Let’s Zoom again like we did last summer/yesterday/last week? Ummm, Zoom is now a verb, more frequently heard these days than zerox or google, and no longer needs capitalization (“Thank you so much for the zoom info and the questions.”).There are many other Zooms (the PBS Show, and from that Zoomers, Zoom-aholic, Zoomerang, the lens type, the film technique, and the evil practice of Zoombombing. There is even an emergency health clinic franchise in Portland and Seattle called Zoom+Care (no relation). There have been Zoom cocktail parties, and now, with the shift of season, Zoom barbecues.
What would we have ever done without the wheel?

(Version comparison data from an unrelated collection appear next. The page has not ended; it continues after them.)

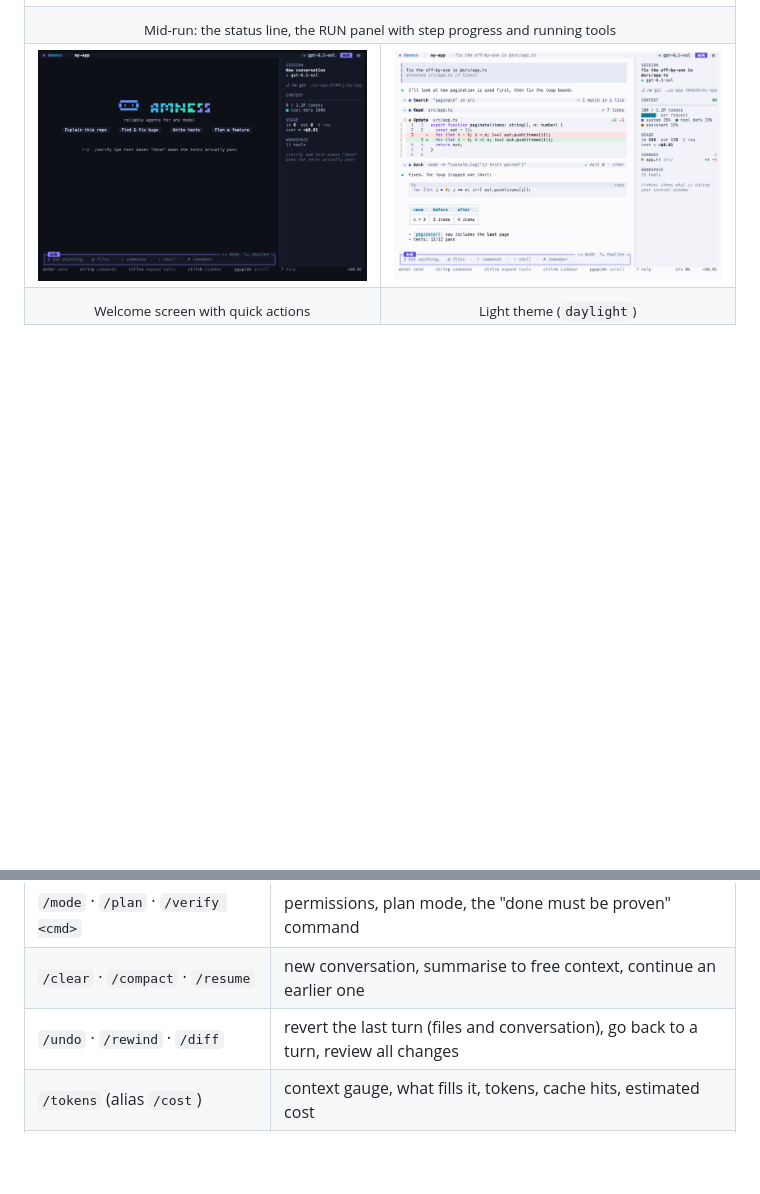
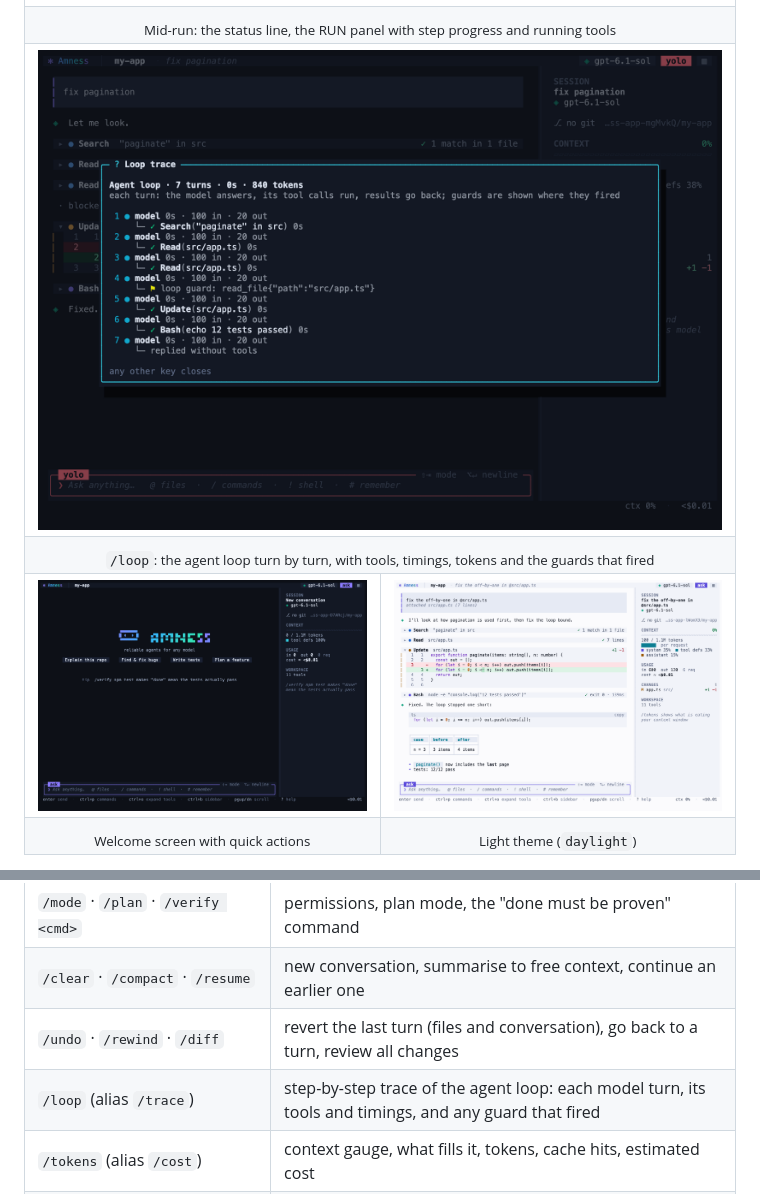
Before and after one commit to amirsdream/Amness, a Markdown page: README.md, 2 parts joined by grey strips. GitHub-like rendering; pictures changed too: docs/images/loop.png (added); blank space fills up the shorter version.

Commit message:
feat(tui): /loop shows a step-by-step trace of the agent loop
Co-Authored-By: Claude Sonnet 5.5 <noreply@anthropic.com>

```diff
--- a/README.md
+++ b/README.md
@@ -76,6 +76,8 @@ No API key yet? Run `amness demo`: a scripted model makes the mistakes real mode
 <tr><td align="center"><sub>Approval modal with the exact diff</sub></td><td align="center"><sub>Command palette (<code>Ctrl+P</code>)</sub></td></tr>
 <tr><td colspan="2"><img src="docs/images/running.png" alt="live run view"></td></tr>
 <tr><td colspan="2" align="center"><sub>Mid-run: the status line, the RUN panel with step progress and running tools</sub></td></tr>
+<tr><td colspan="2"><img src="docs/images/loop.png" alt="/loop trace"></td></tr>
+<tr><td colspan="2" align="center"><sub><code>/loop</code>: the agent loop turn by turn, with tools, timings, tokens and the guards that fired</sub></td></tr>
 <tr><td><img src="docs/images/welcome.png" alt="welcome screen"></td><td><img src="docs/images/daylight.png" alt="daylight light theme"></td></tr>
 <tr><td align="center"><sub>Welcome screen with quick actions</sub></td><td align="center"><sub>Light theme (<code>daylight</code>)</sub></td></tr>
 </table>
@@ -121,6 +123,7 @@ Prefer your terminal's own scrollback? Run `amness --inline` (or set `ui: "inlin
 | `/mode` · `/plan` · `/verify <cmd>` | permissions, plan mode, the "done must be proven" command |
 | `/clear` · `/compact` · `/resume` | new conversation, summarise to free context, continue an earlier one |
 | `/undo` · `/rewind` · `/diff` | revert the last turn (files and conversation), go back to a turn, review all changes |
+| `/loop` (alias `/trace`) | step-by-step trace of the agent loop: each model turn, its tools and timings, and any guard that fired |
 | `/tokens` (alias `/cost`) | context gauge, what fills it, tokens, cache hits, estimated cost |
 | `/memory` · `/init` | list/forget/add memory notes · have the agent write `AGENTS.md` |
 | `/export` · `/import` · `/live` · `/mcp` | portable bundle, continue from one, browser live view, attach an MCP server |
```
Also changed, not shown: 5 other files.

Well, one might now restate the question as “what would we have ever done in COVID-19 quarantine without the Internet and virtual visits?” Thanks to such applications as Zoom, FaceTime and others, many 68ers have been able to keep in touch virtually.
Shown here is a capture of a session held on May 17, 2020 that enabled Frank Reed, Bob Chambers, and Garrett Thornburg (top row) and Clark Hulse, Bob Lord and Wendell Dickerson (bottom row) to reconnect
We give special value to this particular capture not just because we have Clark Hulse back in the fold, but also for the chance to view Bob Lord’s pandemic hair style. We caught up with Bob by phone shortly afterward and learned of an ongoing contest between wife Diane and himself, a game called Count the Masks. Apparently they play this game during their daily walks. Bob conveyed some disappointment after losing one day (he was counting only the human mask-wearers, Diane had graduated to including dogs in her count…).
There’s no doubt that Zoom does a great job. It stands out among its competitors for its ability to keep the conversation alive even when connectivity falters. What remains to be seen is what status virtual connectivity will maintain once it is an option, and not a requirement. In Massachusetts, lawyers have now been able to make requests of judges remotely, saving a trip through snarled urban traffic. Book clubs and monthly meetings are filled to the brim given the ability to show up and leave at one’s convenience, again, saving a trip across town. But we will most likely favor live TV shows and concerts over their Internet-transmitted counterparts. So it’s not impossible to imagine that Zoom fatigue will disappear when, hopefully, a different Normal takes the place of our current New Normal. Fingers crossed.